Argentina is offering the inhabitants of the Falkland Islands a measure of administrative autonomy - but under firm Argentine control, according to reports circulating here.
If Argentine press reports are correct, the Argentine government has recently injected a limited measure of flexibility into its negotiating position. These reports indicate, for example, that the government would consider replacing with police the troops that it has dispatched to the Falkland Islands. The Argentine Foreign Ministry has reportedly offered a withdrawal of troops from the islands in return for a withdrawal of the British fleet.
Prior to the visit here of US Secretary of State Alexander M. Haig Jr. April 9-11, the Argentine junta was refusing even to consider withdrawing those troops , now said to number more than 6,000.
Argentine newspapers report, however, that there's one thing that the Argentine junta will refuse to negotiate: Argentine sovereignty over the islands. The Argentine flag, they say, must be kept flying there.
According to the daily newspaper Clarn, the English-speaking islanders would be allowed to participate in a commission and administrative council for the islands, supposedly one similiar to that which existed prior to the Argentine invasion of April 2.
The Argentines are apparently rejecting all suggestions that they accept an international peacekeeping force or United Nations commission on the islands.
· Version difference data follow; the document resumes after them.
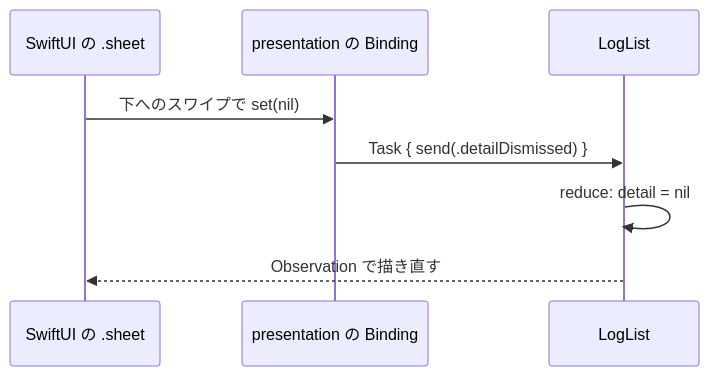
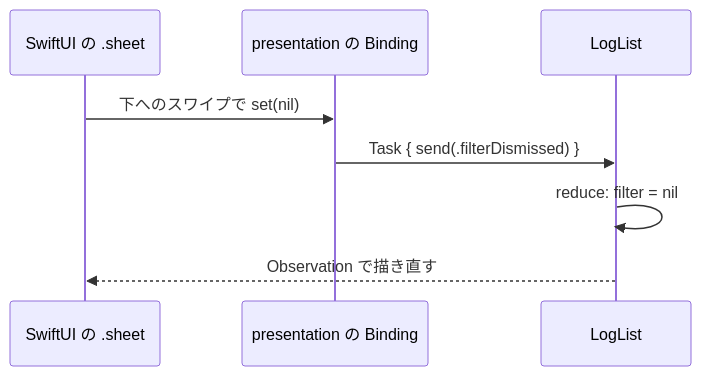
The seventh of 7 diagrams in docs/architecture.md (kz56cd/RillArchitectureSample), drawn with Mermaid before and after one commit. The commit also changed other lines of this file and 17 other files, not shown here.

````diff
--- a/docs/architecture.md
+++ b/docs/architecture.md
@@ -129,11 +151,11 @@
 ```mermaid
 sequenceDiagram
     participant S as SwiftUI の .sheet
     participant B as presentation の Binding
     participant L as LogList
 
     S->>B: 下へのスワイプで set(nil)
-    B->>L: Task { send(.detailDismissed) }
-    L->>L: reduce: detail = nil
+    B->>L: Task { send(.filterDismissed) }
+    L->>L: reduce: filter = nil
     L-->>S: Observation で描き直す
 ```
````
What Argentina is proposing would appear to be difficult for Britain to accept. But it may be just enough for the two sides to enter a cooling-off period during which the US can continue to pursue its role as a mediator. What Secretary of State Haig may have accomplished so far is to buy time--and nothing more.